Which lines in the records below mention the word "position"? Copy each one out.

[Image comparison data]
------------------------------------------------------------------------

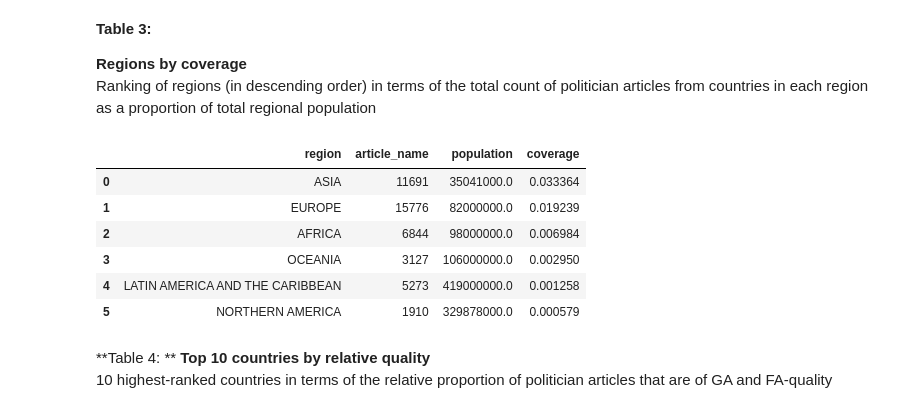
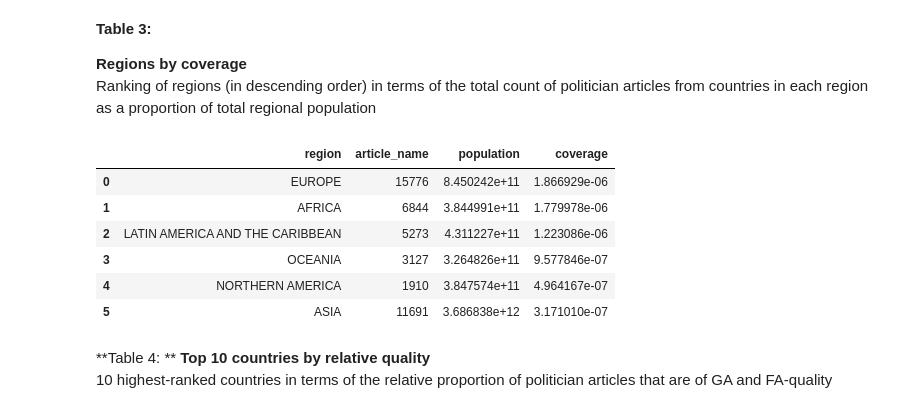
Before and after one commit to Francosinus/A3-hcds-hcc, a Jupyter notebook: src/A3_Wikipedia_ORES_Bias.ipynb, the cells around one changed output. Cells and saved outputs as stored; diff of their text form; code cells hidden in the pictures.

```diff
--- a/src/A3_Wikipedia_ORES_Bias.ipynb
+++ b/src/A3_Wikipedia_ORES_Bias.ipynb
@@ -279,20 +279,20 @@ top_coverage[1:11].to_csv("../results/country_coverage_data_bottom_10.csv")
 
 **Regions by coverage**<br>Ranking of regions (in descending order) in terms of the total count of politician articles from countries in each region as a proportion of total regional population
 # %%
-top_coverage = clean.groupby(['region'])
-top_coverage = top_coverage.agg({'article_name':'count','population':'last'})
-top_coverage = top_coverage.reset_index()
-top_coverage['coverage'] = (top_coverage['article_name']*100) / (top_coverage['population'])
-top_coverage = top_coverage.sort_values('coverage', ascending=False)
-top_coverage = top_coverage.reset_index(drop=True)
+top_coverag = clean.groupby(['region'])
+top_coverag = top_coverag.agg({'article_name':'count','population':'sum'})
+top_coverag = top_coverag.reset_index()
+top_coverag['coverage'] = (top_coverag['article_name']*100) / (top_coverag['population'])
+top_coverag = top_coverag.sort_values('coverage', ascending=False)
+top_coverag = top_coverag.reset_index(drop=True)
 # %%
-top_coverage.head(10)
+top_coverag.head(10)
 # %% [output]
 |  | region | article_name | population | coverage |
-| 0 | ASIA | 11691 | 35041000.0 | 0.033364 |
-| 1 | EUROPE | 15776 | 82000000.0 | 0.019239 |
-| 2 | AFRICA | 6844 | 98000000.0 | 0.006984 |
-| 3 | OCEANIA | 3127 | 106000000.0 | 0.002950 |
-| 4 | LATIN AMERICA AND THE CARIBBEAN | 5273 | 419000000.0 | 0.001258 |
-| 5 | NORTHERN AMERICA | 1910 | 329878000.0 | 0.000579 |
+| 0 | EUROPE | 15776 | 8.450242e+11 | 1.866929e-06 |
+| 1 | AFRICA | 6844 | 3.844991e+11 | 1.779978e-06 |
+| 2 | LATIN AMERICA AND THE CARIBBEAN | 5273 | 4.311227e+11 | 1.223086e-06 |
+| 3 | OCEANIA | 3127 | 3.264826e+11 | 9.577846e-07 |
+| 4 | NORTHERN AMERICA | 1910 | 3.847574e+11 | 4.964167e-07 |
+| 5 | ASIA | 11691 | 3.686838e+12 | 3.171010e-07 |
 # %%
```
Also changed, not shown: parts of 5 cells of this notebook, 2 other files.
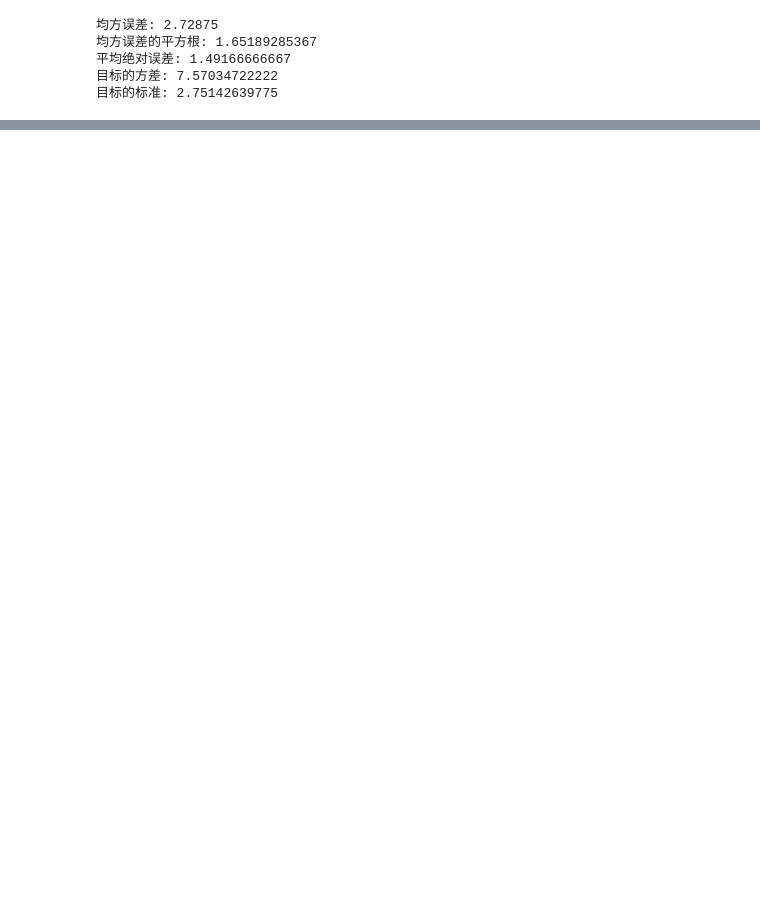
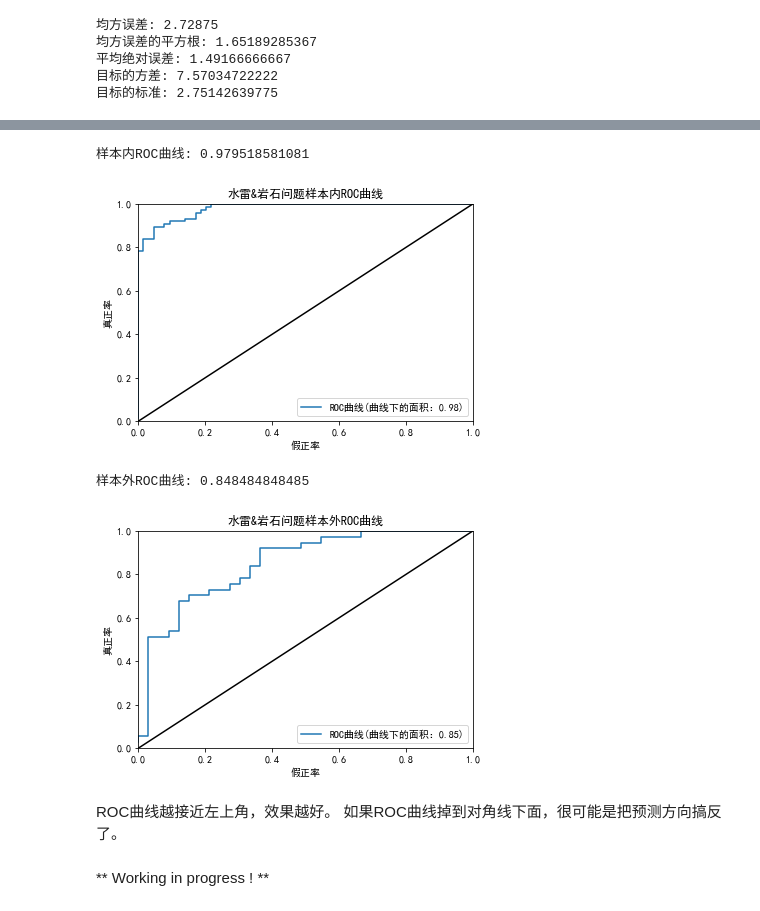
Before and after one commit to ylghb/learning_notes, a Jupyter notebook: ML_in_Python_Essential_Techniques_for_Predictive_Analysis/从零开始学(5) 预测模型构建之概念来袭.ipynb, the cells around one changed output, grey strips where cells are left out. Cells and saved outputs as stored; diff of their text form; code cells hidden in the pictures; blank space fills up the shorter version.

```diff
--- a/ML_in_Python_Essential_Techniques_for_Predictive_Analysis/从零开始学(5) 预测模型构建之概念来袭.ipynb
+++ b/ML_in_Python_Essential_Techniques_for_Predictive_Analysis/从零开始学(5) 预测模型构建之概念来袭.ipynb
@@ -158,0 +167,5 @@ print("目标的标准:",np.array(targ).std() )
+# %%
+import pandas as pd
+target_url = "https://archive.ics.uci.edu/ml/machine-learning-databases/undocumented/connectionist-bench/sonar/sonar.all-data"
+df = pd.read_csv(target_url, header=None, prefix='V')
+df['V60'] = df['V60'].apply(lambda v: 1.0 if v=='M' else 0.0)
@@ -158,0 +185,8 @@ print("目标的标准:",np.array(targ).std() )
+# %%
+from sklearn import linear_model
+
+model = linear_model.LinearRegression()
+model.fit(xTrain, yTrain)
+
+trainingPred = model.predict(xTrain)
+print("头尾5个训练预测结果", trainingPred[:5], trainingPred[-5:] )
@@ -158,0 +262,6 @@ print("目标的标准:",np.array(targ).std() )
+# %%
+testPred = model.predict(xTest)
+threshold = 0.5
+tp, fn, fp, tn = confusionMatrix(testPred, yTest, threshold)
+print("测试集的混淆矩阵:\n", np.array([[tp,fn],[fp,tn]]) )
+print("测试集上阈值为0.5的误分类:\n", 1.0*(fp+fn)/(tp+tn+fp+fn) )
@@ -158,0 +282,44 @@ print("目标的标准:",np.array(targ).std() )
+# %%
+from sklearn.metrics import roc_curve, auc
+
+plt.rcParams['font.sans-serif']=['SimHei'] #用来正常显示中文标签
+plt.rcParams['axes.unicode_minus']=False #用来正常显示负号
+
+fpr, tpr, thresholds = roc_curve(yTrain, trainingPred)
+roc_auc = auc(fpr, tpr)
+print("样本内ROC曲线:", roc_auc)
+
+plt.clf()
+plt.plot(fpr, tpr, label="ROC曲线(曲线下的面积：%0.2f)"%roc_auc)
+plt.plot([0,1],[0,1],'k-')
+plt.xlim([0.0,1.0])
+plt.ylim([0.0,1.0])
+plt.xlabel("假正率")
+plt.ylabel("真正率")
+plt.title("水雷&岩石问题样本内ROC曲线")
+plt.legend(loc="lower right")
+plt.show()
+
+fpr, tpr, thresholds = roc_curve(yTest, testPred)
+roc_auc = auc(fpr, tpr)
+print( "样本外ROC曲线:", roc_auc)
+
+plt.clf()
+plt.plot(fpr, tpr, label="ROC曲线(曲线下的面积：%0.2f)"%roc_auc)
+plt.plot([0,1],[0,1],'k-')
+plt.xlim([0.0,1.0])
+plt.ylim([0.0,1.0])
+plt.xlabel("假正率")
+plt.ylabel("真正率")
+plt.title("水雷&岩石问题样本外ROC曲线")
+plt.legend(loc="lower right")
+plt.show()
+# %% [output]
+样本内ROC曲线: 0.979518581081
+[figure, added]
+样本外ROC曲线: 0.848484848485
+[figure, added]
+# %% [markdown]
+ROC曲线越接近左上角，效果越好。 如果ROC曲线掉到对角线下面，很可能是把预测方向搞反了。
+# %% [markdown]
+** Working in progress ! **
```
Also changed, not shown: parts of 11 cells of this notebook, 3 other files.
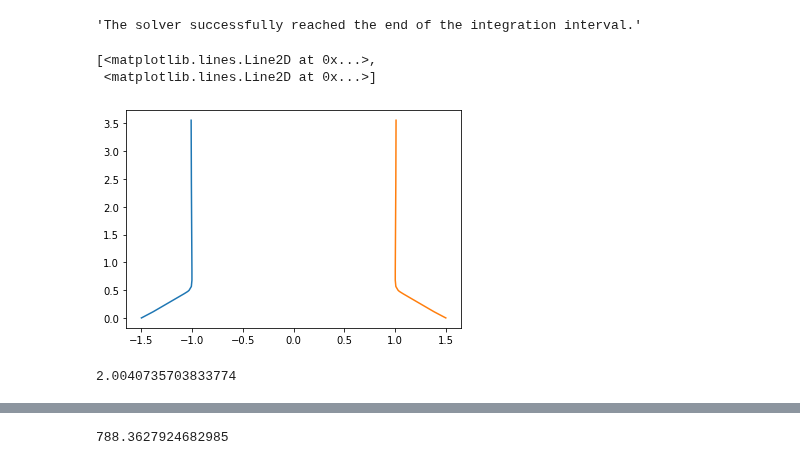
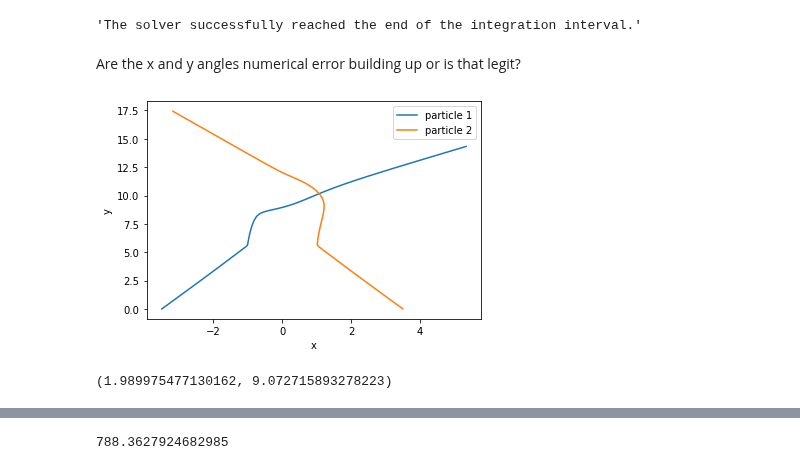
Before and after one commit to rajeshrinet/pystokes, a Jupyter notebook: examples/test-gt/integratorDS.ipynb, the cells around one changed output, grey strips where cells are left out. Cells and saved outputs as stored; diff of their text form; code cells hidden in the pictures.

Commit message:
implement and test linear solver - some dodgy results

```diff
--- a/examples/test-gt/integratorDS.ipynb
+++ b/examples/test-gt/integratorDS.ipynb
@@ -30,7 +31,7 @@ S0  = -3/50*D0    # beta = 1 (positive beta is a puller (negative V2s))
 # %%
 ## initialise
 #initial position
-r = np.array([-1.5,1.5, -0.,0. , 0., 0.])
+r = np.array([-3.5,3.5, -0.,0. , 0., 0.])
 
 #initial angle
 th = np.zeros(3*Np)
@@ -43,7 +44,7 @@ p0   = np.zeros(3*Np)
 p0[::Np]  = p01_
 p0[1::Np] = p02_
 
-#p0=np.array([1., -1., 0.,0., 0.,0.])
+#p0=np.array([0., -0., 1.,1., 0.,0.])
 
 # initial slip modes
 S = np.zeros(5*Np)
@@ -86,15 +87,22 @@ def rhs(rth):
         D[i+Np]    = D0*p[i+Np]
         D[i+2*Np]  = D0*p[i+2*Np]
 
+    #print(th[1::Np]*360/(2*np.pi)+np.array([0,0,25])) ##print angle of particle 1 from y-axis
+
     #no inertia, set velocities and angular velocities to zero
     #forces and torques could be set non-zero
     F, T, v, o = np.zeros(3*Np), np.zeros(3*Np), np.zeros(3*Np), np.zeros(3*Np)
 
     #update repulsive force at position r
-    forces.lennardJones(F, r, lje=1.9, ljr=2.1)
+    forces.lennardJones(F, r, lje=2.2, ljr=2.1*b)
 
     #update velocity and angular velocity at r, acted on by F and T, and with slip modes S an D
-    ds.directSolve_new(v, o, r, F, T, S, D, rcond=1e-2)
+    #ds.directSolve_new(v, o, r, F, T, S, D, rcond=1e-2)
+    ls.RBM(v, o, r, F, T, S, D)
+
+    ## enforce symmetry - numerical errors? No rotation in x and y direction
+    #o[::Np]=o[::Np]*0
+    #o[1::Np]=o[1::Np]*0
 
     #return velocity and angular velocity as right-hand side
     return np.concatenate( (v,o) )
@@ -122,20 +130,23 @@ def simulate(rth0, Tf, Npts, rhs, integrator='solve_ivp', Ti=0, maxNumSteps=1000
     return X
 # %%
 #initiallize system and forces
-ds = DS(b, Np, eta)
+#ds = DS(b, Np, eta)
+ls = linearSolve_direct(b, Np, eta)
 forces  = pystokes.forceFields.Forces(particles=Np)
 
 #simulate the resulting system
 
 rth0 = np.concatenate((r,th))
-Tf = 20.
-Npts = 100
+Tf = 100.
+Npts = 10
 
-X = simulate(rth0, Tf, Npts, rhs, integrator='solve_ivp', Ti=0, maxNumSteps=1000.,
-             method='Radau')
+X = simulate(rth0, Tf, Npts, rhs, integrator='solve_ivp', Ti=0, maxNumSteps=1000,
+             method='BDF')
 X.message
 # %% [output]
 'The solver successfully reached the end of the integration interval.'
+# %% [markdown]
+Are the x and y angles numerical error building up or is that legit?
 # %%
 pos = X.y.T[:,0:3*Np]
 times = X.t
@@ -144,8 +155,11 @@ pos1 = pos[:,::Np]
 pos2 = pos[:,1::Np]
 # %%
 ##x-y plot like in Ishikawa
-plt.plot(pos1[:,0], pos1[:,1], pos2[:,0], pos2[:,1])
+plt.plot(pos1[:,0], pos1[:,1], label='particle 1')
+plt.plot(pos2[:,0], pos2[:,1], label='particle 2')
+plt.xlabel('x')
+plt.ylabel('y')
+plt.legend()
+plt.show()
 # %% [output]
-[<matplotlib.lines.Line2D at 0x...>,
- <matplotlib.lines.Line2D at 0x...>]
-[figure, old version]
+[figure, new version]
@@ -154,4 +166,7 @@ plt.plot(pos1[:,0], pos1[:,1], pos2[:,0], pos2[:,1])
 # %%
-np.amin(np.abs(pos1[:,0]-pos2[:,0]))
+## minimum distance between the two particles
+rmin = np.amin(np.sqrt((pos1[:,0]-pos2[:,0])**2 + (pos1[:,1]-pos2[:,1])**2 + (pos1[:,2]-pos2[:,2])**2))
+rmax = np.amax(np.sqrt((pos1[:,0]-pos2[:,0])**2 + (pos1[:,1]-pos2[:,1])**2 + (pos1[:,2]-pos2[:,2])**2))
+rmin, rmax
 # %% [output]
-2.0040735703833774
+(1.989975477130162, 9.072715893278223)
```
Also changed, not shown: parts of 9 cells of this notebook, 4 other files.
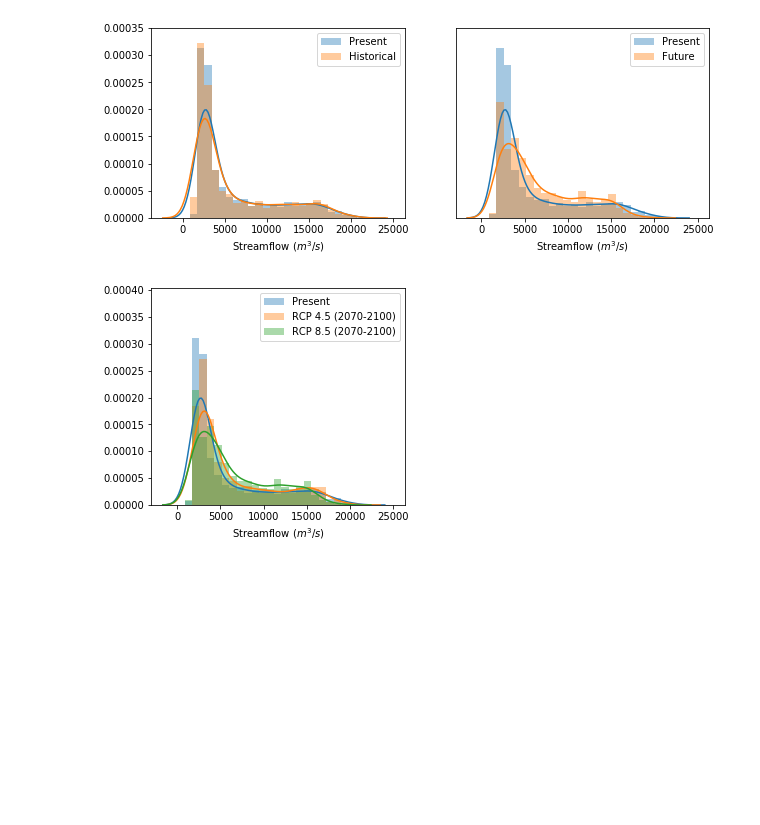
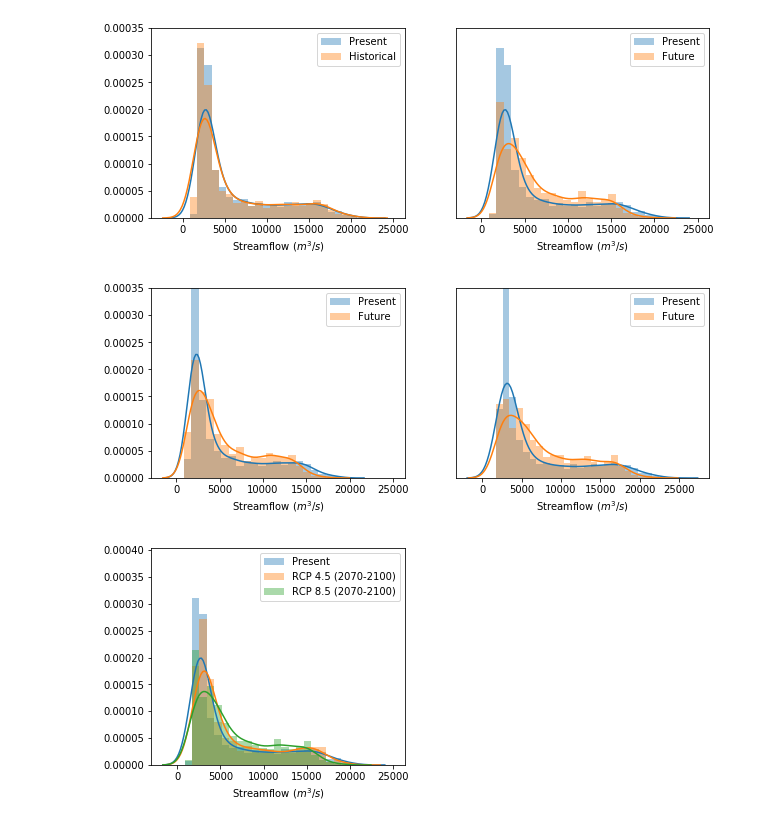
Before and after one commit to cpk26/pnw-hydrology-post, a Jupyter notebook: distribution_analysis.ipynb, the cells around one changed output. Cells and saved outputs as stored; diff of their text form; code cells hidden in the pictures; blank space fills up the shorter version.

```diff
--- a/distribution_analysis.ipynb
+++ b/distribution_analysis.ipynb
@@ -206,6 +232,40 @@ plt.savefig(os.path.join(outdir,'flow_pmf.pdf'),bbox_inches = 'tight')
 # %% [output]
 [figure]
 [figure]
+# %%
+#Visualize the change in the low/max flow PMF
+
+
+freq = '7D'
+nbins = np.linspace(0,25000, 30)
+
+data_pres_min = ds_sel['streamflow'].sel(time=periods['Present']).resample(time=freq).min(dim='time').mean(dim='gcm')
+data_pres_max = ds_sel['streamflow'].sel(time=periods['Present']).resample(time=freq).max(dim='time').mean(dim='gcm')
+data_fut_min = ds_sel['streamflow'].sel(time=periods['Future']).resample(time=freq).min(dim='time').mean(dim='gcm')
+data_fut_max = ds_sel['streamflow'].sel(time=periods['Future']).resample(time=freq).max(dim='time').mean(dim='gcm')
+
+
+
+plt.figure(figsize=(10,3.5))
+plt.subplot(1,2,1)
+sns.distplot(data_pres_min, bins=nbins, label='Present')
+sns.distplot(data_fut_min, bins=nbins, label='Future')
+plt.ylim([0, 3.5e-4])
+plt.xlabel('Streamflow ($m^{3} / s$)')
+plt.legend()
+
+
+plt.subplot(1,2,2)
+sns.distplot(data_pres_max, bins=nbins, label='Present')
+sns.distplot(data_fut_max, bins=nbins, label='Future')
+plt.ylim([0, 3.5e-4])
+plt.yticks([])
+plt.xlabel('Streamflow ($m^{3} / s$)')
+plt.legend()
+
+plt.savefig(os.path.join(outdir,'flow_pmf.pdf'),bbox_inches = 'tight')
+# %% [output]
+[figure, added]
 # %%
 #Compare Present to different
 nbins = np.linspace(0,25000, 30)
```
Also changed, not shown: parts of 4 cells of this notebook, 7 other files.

------------------------------------------------------------------------

> **Task solution**
 #initial position
     #update repulsive force at position r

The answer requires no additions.